Before taking on the Oregon Backcountry Discovery Route, we spooned Metzeler Karoo 3 tires on our 2014 BMW F 800 GS Adventure test bike and Paul Beck’s 2007 BMW R 1200 GS project bike (Rider, October 2013). Route 5 of the ORBDR is a 750-mile off-road track through central Oregon, from California to Washington. It meanders through national forests by way of gravel roads, rutted two-track, sandy desert, tricky rock gardens and a couple of axle-deep river crossings (view a map at oohva.org).
Dual-sport tires strike a compromise between off-road traction and on-road grip. Most adventure bikes come with 90/10-percent on-/off-road tires, such as Metzeler Tourance Nexts. First-generation Metzeler Karoos were of the 10/90 variety, with tall, widely spaced knobs; they performed well off-road but were noisy, squirmy on pavement and wore out quickly. The next generation, the Karoo (T), was a 30/70 tire, with wider, shorter tread blocks.
Sticking with the 30/70 format, the new tread pattern of the Karoo 3 has large, closely spaced knobs arranged in V-shaped bands. Deep, wide channels between the bands help the front edges of the knobs dig into loose surfaces, while narrow grooves between the knobs disperse water. Varying the size, shape and spacing of the knobs minimizes squirm on pavement. During our 700-mile on-road ride to the ORBDR, they rolled smoothly on straights and felt nicely planted in deep-lean corners. They whirred audibly above 60 mph, but nowhere near as loudly as first-gen Karoos.
Like other Metzeler performance tires, the Karoo 3 has a patented belt structure with a single ply of 0-degree steel cords wrapped around a radial carcass.

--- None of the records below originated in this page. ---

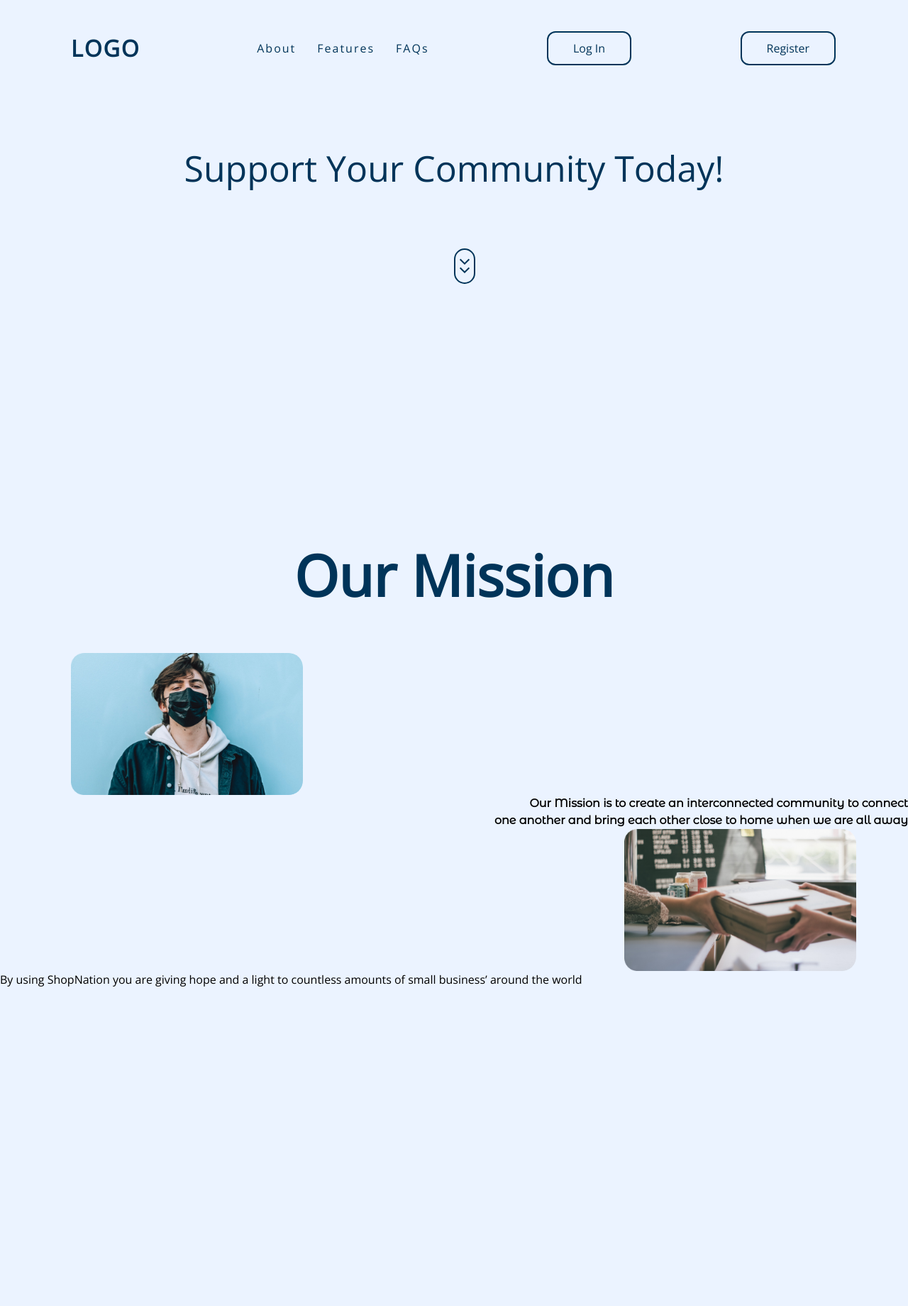
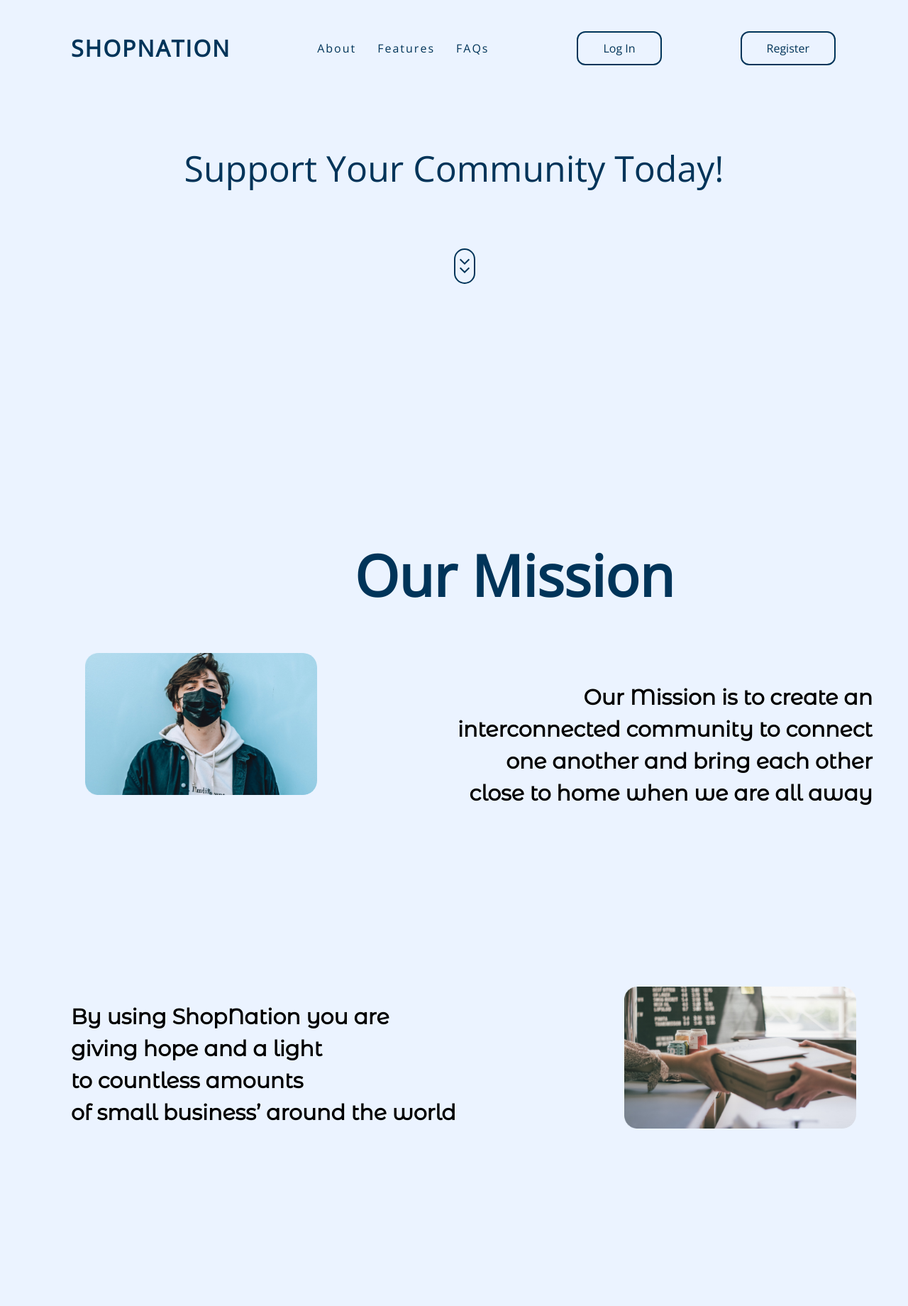
Before and after one commit to markantao/ShopNation, a Flask app: page / in a window 1280 px wide. Shown: the top 1840 px of the page at 71% size. Run offline with Flask 2, Linux system fonts and the light colour scheme.

Commit message:
fixed aligning on "Our Mission" section

```diff
--- a/static/css/main.css
+++ b/static/css/main.css
@@ -47,6 +47,11 @@ header ul {
   justify-content: center;
   align-items: center;
 }
+
+.title-caption {
+  right: 100%;
+}
+
 header ul li {
   position: relative;
   list-style: none;
@@ -146,6 +151,7 @@ header .sticky ul li a {
 .container .mission {
   height: 1000px;
   text-align: center;
+  justify-content: center;
 }
 .container .mission h1 {
   text-align: center;
@@ -154,6 +160,11 @@ header .sticky ul li a {
   color: #003459;
   padding-top: 150px;
   padding-bottom: 50px;
+  justify-content: center;
+}
+
+.mission-title {
+  padding-left: 170px;
 }
 .imgmis {
   width: auto;
@@ -161,18 +172,27 @@ header .sticky ul li a {
   border-radius: 20px;
 }
 .img1 {
-  padding-left: 100px;
+  padding-left: 120px;
 }
 .img2 {
+  margin-top: 250px;
   padding-left: 880px;
 }
 .p1 {
   font-family: "Montserrat Alternates", sans-serif;
+  padding-right: 50px;
+  font-weight: bold;
+  font-size: 30px;
   text-align: right;
-  font-weight: bold;
+  margin-top: -160px;
 }
 .p2 {
   text-align: left;
+  font-family: "Montserrat Alternates", sans-serif;
+  font-weight: bold;
+  font-size: 30px;
+  padding-left: 100px;
+  margin-top: -180px;
 }
 /*help*/
 .container .help {
--- a/templates/base.html
+++ b/templates/base.html
@@ -1,11 +1,17 @@
 <!DOCTYPE html>
 <html lang="en">
   <head>
-	<meta charset="UTF-8">
-	<meta http-equiv="X-UA-Compatible" content="IE=edge">
-	<meta name="viewport" content="width=device-width, initial-scale=1.0">
-	<link href="https://fonts.googleapis.com/icon?family=Material+Icons" rel="stylesheet">
-	<link href="https://unpkg.com/tailwindcss@^1.0/dist/tailwind.min.css" rel="stylesheet">
+    <meta charset="UTF-8" />
+    <meta http-equiv="X-UA-Compatible" content="IE=edge" />
+    <meta name="viewport" content="width=device-width, initial-scale=1.0" />
+    <link
+      href="https://fonts.googleapis.com/icon?family=Material+Icons"
+      rel="stylesheet"
+    />
+    <link
+      href="https://unpkg.com/tailwindcss@^1.0/dist/tailwind.min.css"
+      rel="stylesheet"
+    />
     <title>{% block title%}{% endblock title %}</title>
     {% for category, message in get_flashed_messages(with_categories = true) %}
     <div class="{{ category }} flex items-center justify-between">
@@ -13,11 +19,13 @@
       <button onclick="this.parentElement.remove()">cancel</button>
     </div>
     {% endfor %}
-		  <link rel="stylesheet" href="{{ url_for('static', filename='css/main.css') }}">
+    <link
+      rel="stylesheet"
+      href="{{ url_for('static', filename='css/main.css') }}"
+    />
     {% if "isLogged" not in session %}
     <header>
-
-			<a href="/" class="logo">Logo</a>
+      <a href="/" class="logo">Shopnation</a>
       <ul>
         <li><a href="#about">About</a></li>
         <li><a href="#features">Features</a></li>
@@ -36,8 +44,7 @@
       </ul>
       <a href="/logout" class="button log">Logout</a>
     </header>
-		{% endif %}
-	{% block head %}{% endblock head %}
+    {% endif %} {% block head %}{% endblock head %}
   </head>
   <body>
     {% block body %}{% endblock body %}
--- a/templates/index.html
+++ b/templates/index.html
@@ -1,5 +1,5 @@
-{% extends 'base.html' %} {% block title %}Index{% endblock title %} {% block
-head %}
+{% extends 'base.html' %} {% block title %}Shopnation{% endblock title %} {%
+block head %}
 <!--links-->
 <link
   rel="stylesheet"
@@ -12,7 +12,7 @@ head %}
 <!--home-->
 <div class="container">
   <div class="home">
-    <h1>Support Your Community Today!</h1>
+    <h1 class="title-caption">Support Your Community Today!</h1>
     <a href="#mission">
       <div class="scroll-down"></div>
     </a>
@@ -21,21 +21,23 @@ head %}
 <!--mission-->
 <div class="container">
   <div class="mission" id="mission">
-    <h1>Our Mission</h1>
+    <h1 class="mission-title">Our Mission</h1>
     <img
       src="{{ url_for('static', filename='img/31upv631160.png') }}"
       class="imgmis img1"
     />
     <p class="p1">
-      Our Mission is to create an interconnected community to connect<br />
-      one another and bring each other close to home when we are all away
+      Our Mission is to create an <br />interconnected community to connect<br />
+      one another and bring each other <br />close to home when we are all away
     </p>
     <img
       src="{{ url_for('static', filename='img/oNlMfgwLbWI.png') }}"
       class="imgmis img2"
     />
     <p class="p2">
-      By using ShopNation you are giving hope and a light to countless amounts
+      By using ShopNation you are<br />
+      giving hope and a light<br />
+      to countless amounts<br />
       of small business’ around the world
     </p>
   </div>
```
Lines whose indentation alone changed are shown as unchanged.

Variable spacing of the cords from the crown to the edge enhances high-speed stability, bump absorption and grip to differing degrees depending on lean angle. According to Metzeler, the new Karoo 3 compound is more resistant to lacerations and improves mileage by 30 percent compared to it predecessors, and its new profile is designed to provide good damping and work well with ABS.
We were hard on these tires. Paul and I are both big guys, and we were decked out in full adventure gear riding big bikes laden with supplies for a week in the backcountry—panniers and dry bags loaded with camping gear, tools, food, water and clothes. We kept a brisk pace on the way up to the ORBDR, and we gassed our way out of countless corners on the 750-mile trail. Remarkably, despite bouncing through multiple sections littered with sharp-edged rocks and covering miles and miles (and miles) of roads covered with gravel of all shapes and sizes, neither of us caught a flat. The terrain on the ORBDR was remarkably varied, and the Karoo 3s gave us the utmost confidence from beginning to end.
After completing the ORBDR, I bagged a SaddleSore 1000 on the way home, while Paul ventured farther north to Seattle, eventually logging another 1,900 miles. We were impressed with how well the Karoo 3s held up. It was bone-dry on the ORBDR in August, but on the Colorado BDR, which Eric Hougen, self-confessed tire abuser and owner of Wolfman Luggage (wolfmanluggage.com), campaigned while we were in Oregon, the rain was epic at times. He ran Karoo 3s too: “They hook up well on all surfaces and will break loose where I want them to. In wet conditions, they did not pack up with mud and were very predictable on the trail or road. One of the better tires I have ever used.”
Metzeler Karoo 3s are available in a variety of front and rear sizes for dual-sport and adventure bikes. MSRP ranges from $111.95-$300.95.
For more information, see your dealer or visit metzeler.com.
(This Gearlab review was published in the February 2014 issue of Rider magazine.)